**Given data**
┏━━

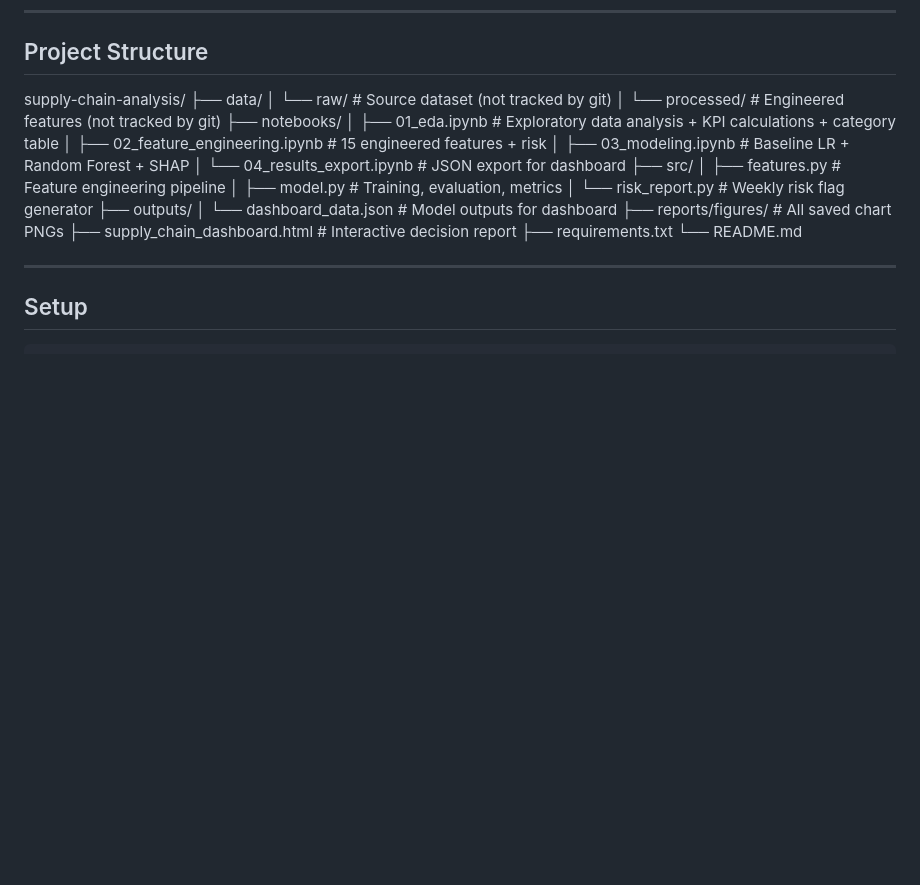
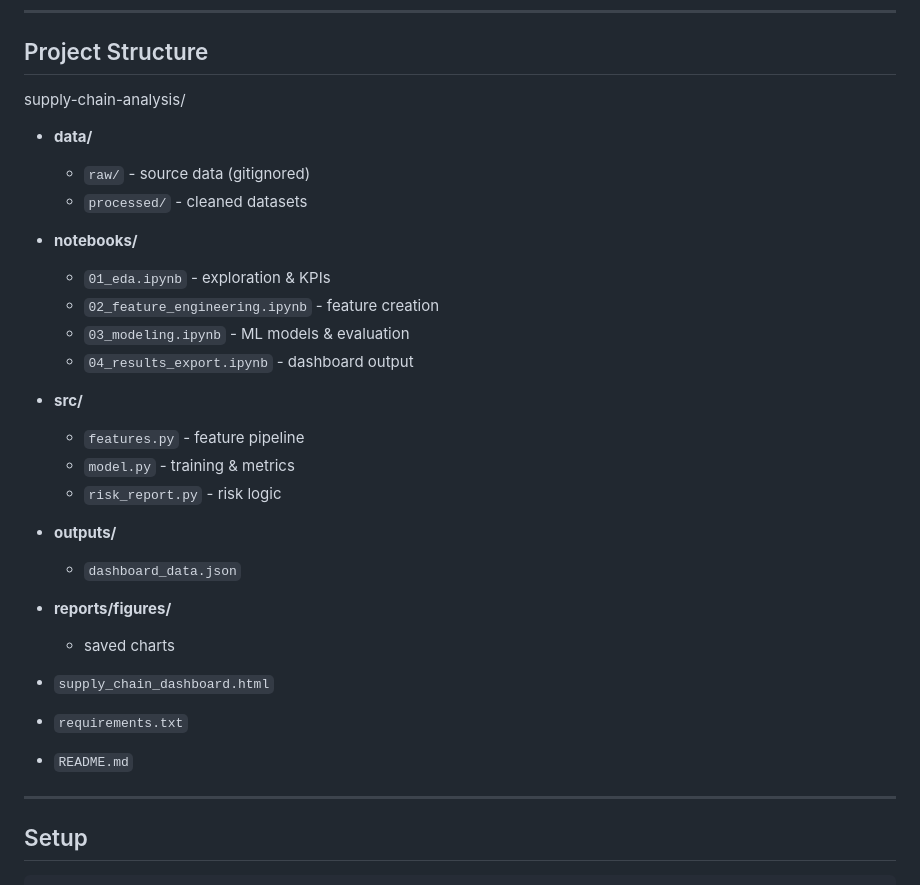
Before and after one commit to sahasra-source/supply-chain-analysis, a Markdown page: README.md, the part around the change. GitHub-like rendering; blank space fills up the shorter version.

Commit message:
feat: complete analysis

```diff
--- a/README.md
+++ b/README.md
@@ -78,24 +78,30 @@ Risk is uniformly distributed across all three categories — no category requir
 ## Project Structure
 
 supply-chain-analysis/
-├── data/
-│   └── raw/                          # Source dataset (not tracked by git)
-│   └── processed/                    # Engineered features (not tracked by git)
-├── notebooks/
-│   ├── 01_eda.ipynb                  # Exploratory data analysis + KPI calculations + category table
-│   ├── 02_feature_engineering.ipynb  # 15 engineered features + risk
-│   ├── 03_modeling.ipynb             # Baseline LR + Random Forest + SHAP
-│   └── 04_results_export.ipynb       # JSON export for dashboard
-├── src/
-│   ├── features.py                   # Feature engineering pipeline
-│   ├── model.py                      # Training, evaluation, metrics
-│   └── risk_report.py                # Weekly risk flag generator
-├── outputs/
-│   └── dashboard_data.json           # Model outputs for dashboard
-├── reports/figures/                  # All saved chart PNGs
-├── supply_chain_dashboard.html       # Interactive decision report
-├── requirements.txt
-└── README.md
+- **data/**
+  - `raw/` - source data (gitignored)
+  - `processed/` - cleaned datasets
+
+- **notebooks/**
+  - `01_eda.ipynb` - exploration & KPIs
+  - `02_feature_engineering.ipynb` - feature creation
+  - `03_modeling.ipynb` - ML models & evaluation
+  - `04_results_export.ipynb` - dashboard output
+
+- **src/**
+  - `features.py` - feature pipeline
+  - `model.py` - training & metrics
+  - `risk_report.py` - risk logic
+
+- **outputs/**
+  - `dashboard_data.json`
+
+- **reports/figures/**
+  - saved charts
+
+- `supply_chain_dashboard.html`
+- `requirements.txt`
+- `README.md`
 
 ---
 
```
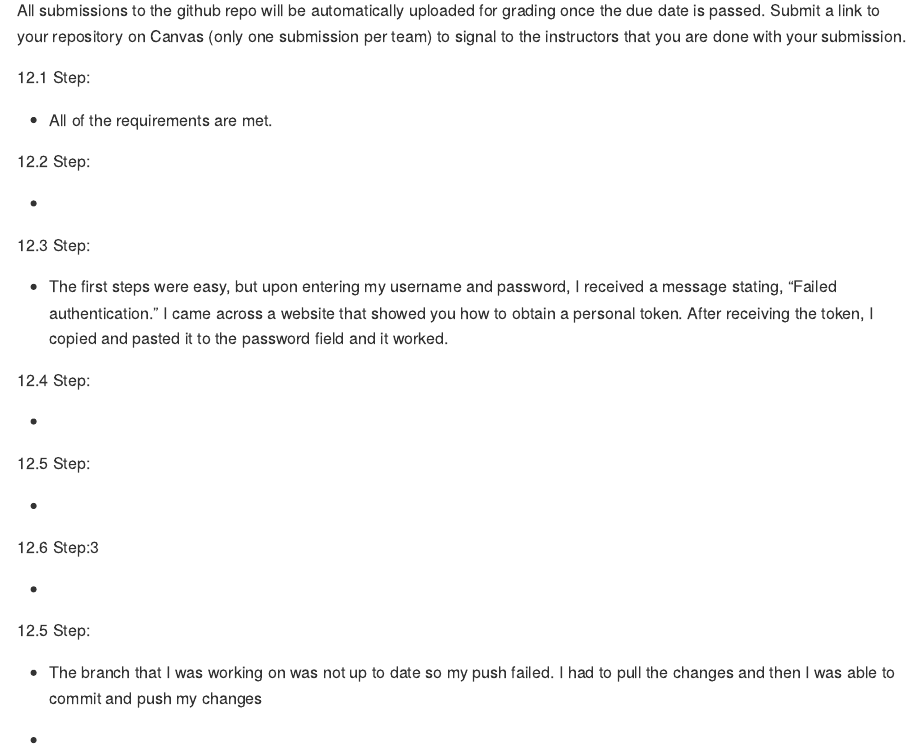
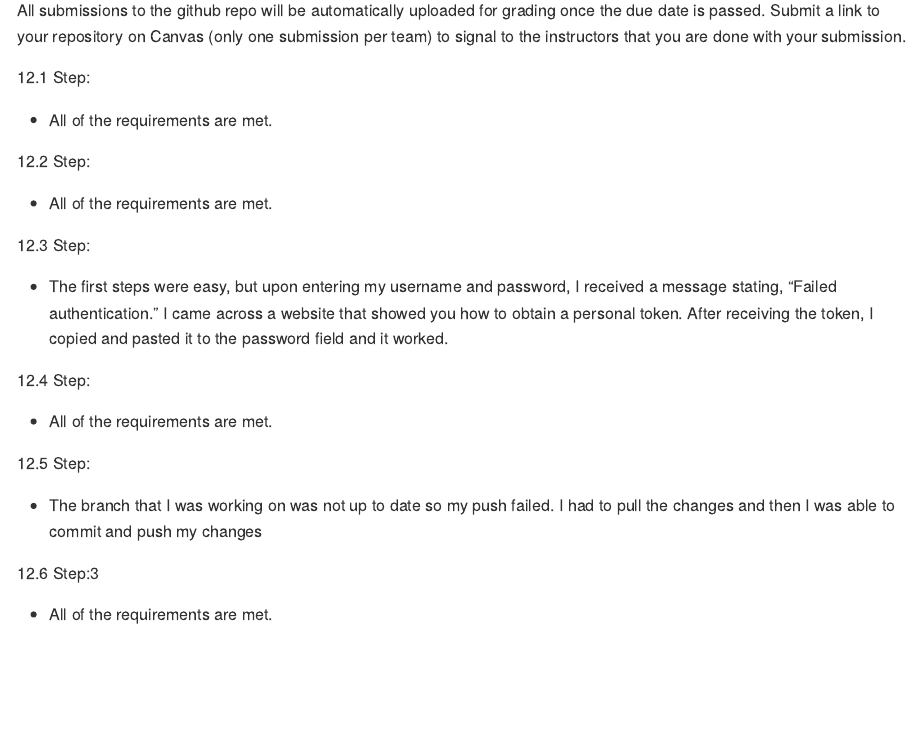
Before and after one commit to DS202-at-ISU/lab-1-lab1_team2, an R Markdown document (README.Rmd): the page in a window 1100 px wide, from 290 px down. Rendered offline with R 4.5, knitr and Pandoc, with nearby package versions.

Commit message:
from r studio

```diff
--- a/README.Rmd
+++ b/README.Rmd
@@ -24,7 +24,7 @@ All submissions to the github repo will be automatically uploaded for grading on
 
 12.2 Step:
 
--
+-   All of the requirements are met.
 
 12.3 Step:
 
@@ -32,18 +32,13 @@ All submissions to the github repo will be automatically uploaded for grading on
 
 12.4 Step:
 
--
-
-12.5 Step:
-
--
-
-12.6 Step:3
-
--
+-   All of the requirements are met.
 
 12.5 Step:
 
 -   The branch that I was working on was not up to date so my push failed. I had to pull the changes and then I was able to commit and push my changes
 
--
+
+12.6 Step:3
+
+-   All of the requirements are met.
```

┗━━

**About this exercise**
Each line in the records that carries "README" must be copied out.

**Written reply**
Before and after one commit to sahasra-source/supply-chain-analysis, a Markdown page: README.md, the part around the change. GitHub-like rendering; blank space fills up the shorter version.
--- a/README.md
+++ b/README.md
-└── README.md
+- `README.md`
Before and after one commit to DS202-at-ISU/lab-1-lab1_team2, an R Markdown document (README.Rmd): the page in a window 1100 px wide, from 290 px down. Rendered offline with R 4.5, knitr and Pandoc, with nearby package versions.
--- a/README.Rmd
+++ b/README.Rmd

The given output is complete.